Awning Care and Maintenance
Please follow these awning care and maintenance instructions to keep your new awning in good working order.
- Retractable awnings should be rolled up if high winds or storms are anticipated and under no circumstances should water be allowed to pool on the awning. Folding arm awnings are designed to be used as a sun shelter in calm conditions.
- No other objects should be attached to, or hung from the awning as damage may occur.
- The powder coated metal components and profiles of your awning should be cleaned twice annually or more regularly in coastal environments. Wash in tepid mild soapy water (preferably biodegradable) and rinse off. Build up of dirt and salt on these surfaces reduces the life of the powder coating.
- Lubricate moving components annually with light oil (SAE30 or similar) and apply sparingly. Avoid getting it on the fabric of the awning as it may stain.
- Roll up only when clean and dry (if rolled up wet e.g. due to approaching storm, the awning should be extended and allowed to dry in the sun at the first opportunity).
- To remove dirt from the fabric, brush dry fabric with a soft brush (an occasional hosing may remove dust and some ingrained dirt).
- Never scrub the fabric.
- Immediately remove deposits of organic matter (such as soil, grass cuttings, leaf litter, bird droppings, vehicle exhaust), some leaf species can cause stains if wet, remove leaves before rolling up awning.
- Remove any mildew, as it appears, by first brushing, treating with diluted chlorine bleach (typically 1part White King to 4 parts water to achieve 1% available chlorine) and allowing it to dry in full sun, then hose off well to remove any residue. Do not use strong bleaches such as pool chlorine.

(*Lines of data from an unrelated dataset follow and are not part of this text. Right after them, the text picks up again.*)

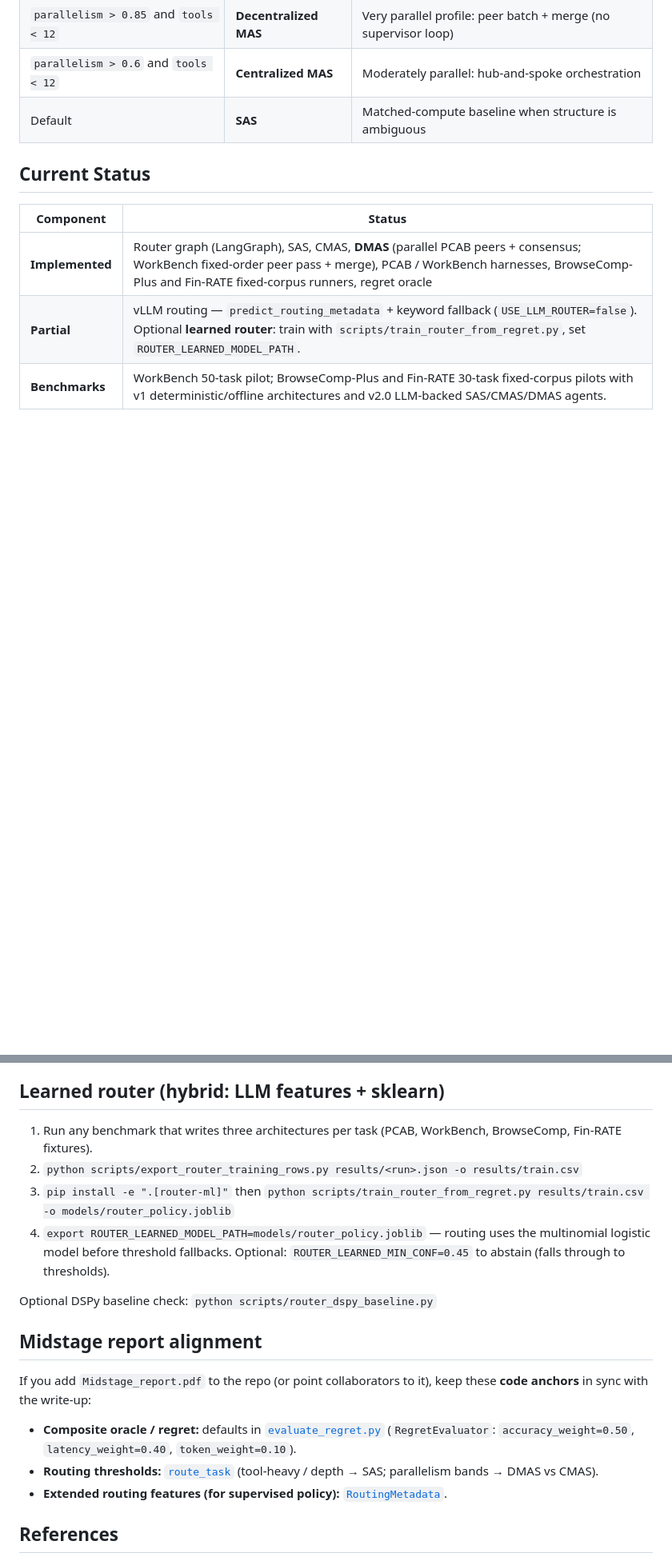
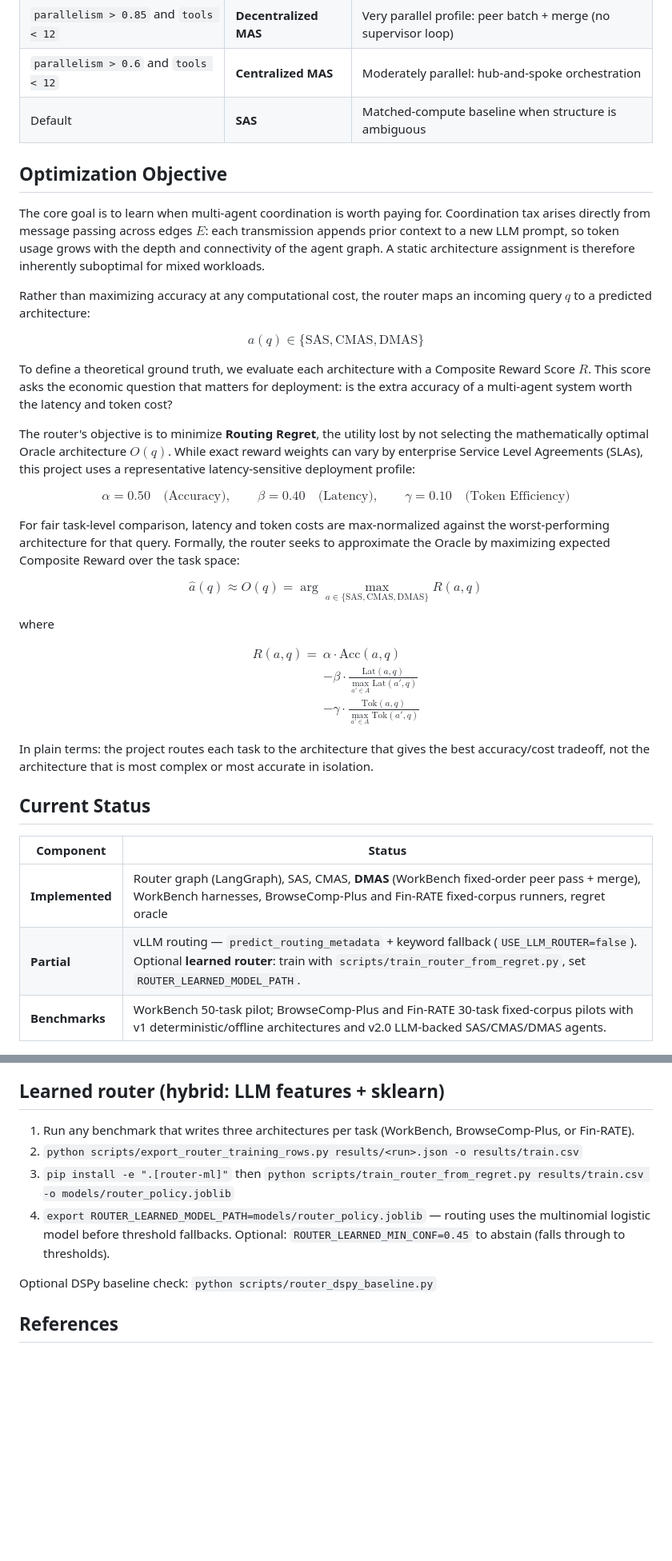
Before and after one commit to yianan261/Dynamic-Architecture-Router-for-Agentic-Systems, a Markdown page: README.md, 2 parts joined by grey strips. Shown at 80% size. GitHub-like rendering; blank space fills up the shorter version.

```diff
--- a/README.md
+++ b/README.md
@@ -43,11 +43,50 @@ This project implements a **Dynamic Architecture Router** that:
 | `parallelism > 0.6` and `tools < 12` | **Centralized MAS** | Moderately parallel: hub-and-spoke orchestration |
 | Default | **SAS** | Matched-compute baseline when structure is ambiguous |
 
+## Optimization Objective
+
+The core goal is to learn when multi-agent coordination is worth paying for. Coordination tax arises directly from message passing across edges $E$: each transmission appends prior context to a new LLM prompt, so token usage grows with the depth and connectivity of the agent graph. A static architecture assignment is therefore inherently suboptimal for mixed workloads.
+
+Rather than maximizing accuracy at any computational cost, the router maps an incoming query $q$ to a predicted architecture:
+
+$$
+\hat{a}(q) \in \{\text{SAS}, \text{CMAS}, \text{DMAS}\}
+$$
+
+To define a theoretical ground truth, we evaluate each architecture with a Composite Reward Score $R$. This score asks the economic question that matters for deployment: is the extra accuracy of a multi-agent system worth the latency and token cost?
+
+The router's objective is to minimize **Routing Regret**, the utility lost by not selecting the mathematically optimal Oracle architecture $O(q)$. While exact reward weights can vary by enterprise Service Level Agreements (SLAs), this project uses a representative latency-sensitive deployment profile:
+
+$$
+\alpha = 0.50 \quad \text{(Accuracy)}, \qquad
+\beta = 0.40 \quad \text{(Latency)}, \qquad
+\gamma = 0.10 \quad \text{(Token Efficiency)}
+$$
+
+For fair task-level comparison, latency and token costs are max-normalized against the worst-performing architecture for that query. Formally, the router seeks to approximate the Oracle by maximizing expected Composite Reward over the task space:
+
+$$
+\hat{a}(q) \approx O(q) =
+\arg\max_{a \in \{\text{SAS}, \text{CMAS}, \text{DMAS}\}} R(a, q)
+$$
+
+where
+
+$$
+\begin{aligned}
+R(a,q) ={}& \alpha \cdot \text{Acc}(a,q) \\
+&- \beta \cdot \frac{\text{Lat}(a,q)}{\max_{a' \in A} \text{Lat}(a',q)} \\
+&- \gamma \cdot \frac{\text{Tok}(a,q)}{\max_{a' \in A} \text{Tok}(a',q)}
+\end{aligned}
+$$
+
+In plain terms: the project routes each task to the architecture that gives the best accuracy/cost tradeoff, not the architecture that is most complex or most accurate in isolation.
+
 ## Current Status
 
 | Component | Status |
 |-----------|--------|
-| **Implemented** | Router graph (LangGraph), SAS, CMAS, **DMAS** (parallel PCAB peers + consensus; WorkBench fixed-order peer pass + merge), PCAB / WorkBench harnesses, BrowseComp-Plus and Fin-RATE fixed-corpus runners, regret oracle |
+| **Implemented** | Router graph (LangGraph), SAS, CMAS, **DMAS** (WorkBench fixed-order peer pass + merge), WorkBench harnesses, BrowseComp-Plus and Fin-RATE fixed-corpus runners, regret oracle |
 | **Partial** | vLLM routing — `predict_routing_metadata` + keyword fallback (`USE_LLM_ROUTER=false`). Optional **learned router**: train with `scripts/train_router_from_regret.py`, set `ROUTER_LEARNED_MODEL_PATH`. |
 | **Benchmarks** | WorkBench 50-task pilot; BrowseComp-Plus and Fin-RATE 30-task fixed-corpus pilots with v1 deterministic/offline architectures and v2.0 LLM-backed SAS/CMAS/DMAS agents. |
 
@@ -275,20 +313,12 @@ The latest aggregate outputs are under `results/llm_fixed_corpus_analysis/`, inc
 
 ## Learned router (hybrid: LLM features + sklearn)
 
-1. Run any benchmark that writes three architectures per task (PCAB, WorkBench, BrowseComp, Fin-RATE fixtures).
+1. Run any benchmark that writes three architectures per task (WorkBench, BrowseComp-Plus, or Fin-RATE).
 2. `python scripts/export_router_training_rows.py results/<run>.json -o results/train.csv`
 3. `pip install -e ".[router-ml]"` then `python scripts/train_router_from_regret.py results/train.csv -o models/router_policy.joblib`
 4. `export ROUTER_LEARNED_MODEL_PATH=models/router_policy.joblib` — routing uses the multinomial logistic model before threshold fallbacks. Optional: `ROUTER_LEARNED_MIN_CONF=0.45` to abstain (falls through to thresholds).
 
 Optional DSPy baseline check: `python scripts/router_dspy_baseline.py`
-
-## Midstage report alignment
-
-If you add `Midstage_report.pdf` to the repo (or point collaborators to it), keep these **code anchors** in sync with the write-up:
-
-- **Composite oracle / regret:** defaults in [`evaluate_regret.py`](evaluate_regret.py) (`RegretEvaluator`: `accuracy_weight=0.50`, `latency_weight=0.40`, `token_weight=0.10`).
-- **Routing thresholds:** [`route_task`](src/dynamic_routing/router.py) (tool-heavy / depth → SAS; parallelism bands → DMAS vs CMAS).
-- **Extended routing features (for supervised policy):** [`RoutingMetadata`](src/dynamic_routing/vllm_integration.py).
 
 ## References
 
```
Also changed, not shown: other parts of README.md (+26 -27 lines).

- Do not use soaps, detergents, solvents or other liquid cleansers on the fabric.
- Scotchguard brand Fabric Protector or approved wax based canvas treatments containing mildew inhibitors may be used in accordance with the manufacturers instructions.
- If your awning has a wind sensor, check at least twice a year to ensure the sensor paddle can rotate freely and is not encumbered by spider webs or vegetation etc. Electronic controls such as wind sensors are a valuable safeguard but will not guarantee protection in all circumstances.